Source records =>
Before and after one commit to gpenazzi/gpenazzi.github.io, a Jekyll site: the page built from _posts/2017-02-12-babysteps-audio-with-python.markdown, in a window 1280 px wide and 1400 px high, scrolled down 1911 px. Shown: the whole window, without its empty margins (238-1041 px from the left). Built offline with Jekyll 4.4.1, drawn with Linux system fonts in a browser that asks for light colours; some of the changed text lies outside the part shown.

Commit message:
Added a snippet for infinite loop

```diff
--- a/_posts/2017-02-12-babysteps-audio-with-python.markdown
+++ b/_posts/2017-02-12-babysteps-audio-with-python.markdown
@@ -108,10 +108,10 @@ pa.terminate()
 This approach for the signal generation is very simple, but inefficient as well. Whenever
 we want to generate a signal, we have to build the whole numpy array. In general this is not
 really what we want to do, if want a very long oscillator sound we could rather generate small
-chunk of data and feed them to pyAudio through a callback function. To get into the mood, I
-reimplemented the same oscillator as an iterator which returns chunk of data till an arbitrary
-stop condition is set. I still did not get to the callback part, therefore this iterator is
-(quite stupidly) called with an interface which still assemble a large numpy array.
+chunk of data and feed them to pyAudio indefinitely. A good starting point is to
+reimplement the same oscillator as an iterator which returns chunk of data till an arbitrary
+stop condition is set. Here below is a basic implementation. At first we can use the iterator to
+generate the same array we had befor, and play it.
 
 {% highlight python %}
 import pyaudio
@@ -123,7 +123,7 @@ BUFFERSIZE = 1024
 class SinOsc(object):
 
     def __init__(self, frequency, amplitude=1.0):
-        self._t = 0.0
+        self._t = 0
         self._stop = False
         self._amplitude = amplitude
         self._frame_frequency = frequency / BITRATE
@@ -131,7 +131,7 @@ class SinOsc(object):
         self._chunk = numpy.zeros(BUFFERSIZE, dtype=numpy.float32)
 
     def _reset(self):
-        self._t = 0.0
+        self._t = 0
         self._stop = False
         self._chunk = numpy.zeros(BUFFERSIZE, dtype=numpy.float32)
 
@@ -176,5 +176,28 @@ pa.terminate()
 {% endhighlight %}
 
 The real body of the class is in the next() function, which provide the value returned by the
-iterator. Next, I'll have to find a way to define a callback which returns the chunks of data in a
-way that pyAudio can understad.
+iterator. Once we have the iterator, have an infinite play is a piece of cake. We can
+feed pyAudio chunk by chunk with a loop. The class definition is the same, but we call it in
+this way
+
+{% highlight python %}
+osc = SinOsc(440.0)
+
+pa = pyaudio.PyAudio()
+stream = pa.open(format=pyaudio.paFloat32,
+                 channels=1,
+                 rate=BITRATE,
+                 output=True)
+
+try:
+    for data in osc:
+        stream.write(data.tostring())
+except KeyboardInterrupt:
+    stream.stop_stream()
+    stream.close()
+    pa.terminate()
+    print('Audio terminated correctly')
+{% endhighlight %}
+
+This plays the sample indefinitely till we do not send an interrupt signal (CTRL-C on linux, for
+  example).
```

Prompt => Please output the full listing one more time, exactly.

Task result =>
Before and after one commit to gpenazzi/gpenazzi.github.io, a Jekyll site: the page built from _posts/2017-02-12-babysteps-audio-with-python.markdown, in a window 1280 px wide and 1400 px high, scrolled down 1911 px. Shown: the whole window, without its empty margins (238-1041 px from the left). Built offline with Jekyll 4.4.1, drawn with Linux system fonts in a browser that asks for light colours; some of the changed text lies outside the part shown.

Commit message:
Added a snippet for infinite loop

```diff
--- a/_posts/2017-02-12-babysteps-audio-with-python.markdown
+++ b/_posts/2017-02-12-babysteps-audio-with-python.markdown
@@ -108,10 +108,10 @@ pa.terminate()
 This approach for the signal generation is very simple, but inefficient as well. Whenever
 we want to generate a signal, we have to build the whole numpy array. In general this is not
 really what we want to do, if want a very long oscillator sound we could rather generate small
-chunk of data and feed them to pyAudio through a callback function. To get into the mood, I
-reimplemented the same oscillator as an iterator which returns chunk of data till an arbitrary
-stop condition is set. I still did not get to the callback part, therefore this iterator is
-(quite stupidly) called with an interface which still assemble a large numpy array.
+chunk of data and feed them to pyAudio indefinitely. A good starting point is to
+reimplement the same oscillator as an iterator which returns chunk of data till an arbitrary
+stop condition is set. Here below is a basic implementation. At first we can use the iterator to
+generate the same array we had befor, and play it.
 
 {% highlight python %}
 import pyaudio
@@ -123,7 +123,7 @@ BUFFERSIZE = 1024
 class SinOsc(object):
 
     def __init__(self, frequency, amplitude=1.0):
-        self._t = 0.0
+        self._t = 0
         self._stop = False
         self._amplitude = amplitude
         self._frame_frequency = frequency / BITRATE
@@ -131,7 +131,7 @@ class SinOsc(object):
         self._chunk = numpy.zeros(BUFFERSIZE, dtype=numpy.float32)
 
     def _reset(self):
-        self._t = 0.0
+        self._t = 0
         self._stop = False
         self._chunk = numpy.zeros(BUFFERSIZE, dtype=numpy.float32)
 
@@ -176,5 +176,28 @@ pa.terminate()
 {% endhighlight %}
 
 The real body of the class is in the next() function, which provide the value returned by the
-iterator. Next, I'll have to find a way to define a callback which returns the chunks of data in a
-way that pyAudio can understad.
+iterator. Once we have the iterator, have an infinite play is a piece of cake. We can
+feed pyAudio chunk by chunk with a loop. The class definition is the same, but we call it in
+this way
+
+{% highlight python %}
+osc = SinOsc(440.0)
+
+pa = pyaudio.PyAudio()
+stream = pa.open(format=pyaudio.paFloat32,
+                 channels=1,
+                 rate=BITRATE,
+                 output=True)
+
+try:
+    for data in osc:
+        stream.write(data.tostring())
+except KeyboardInterrupt:
+    stream.stop_stream()
+    stream.close()
+    pa.terminate()
+    print('Audio terminated correctly')
+{% endhighlight %}
+
+This plays the sample indefinitely till we do not send an interrupt signal (CTRL-C on linux, for
+  example).
```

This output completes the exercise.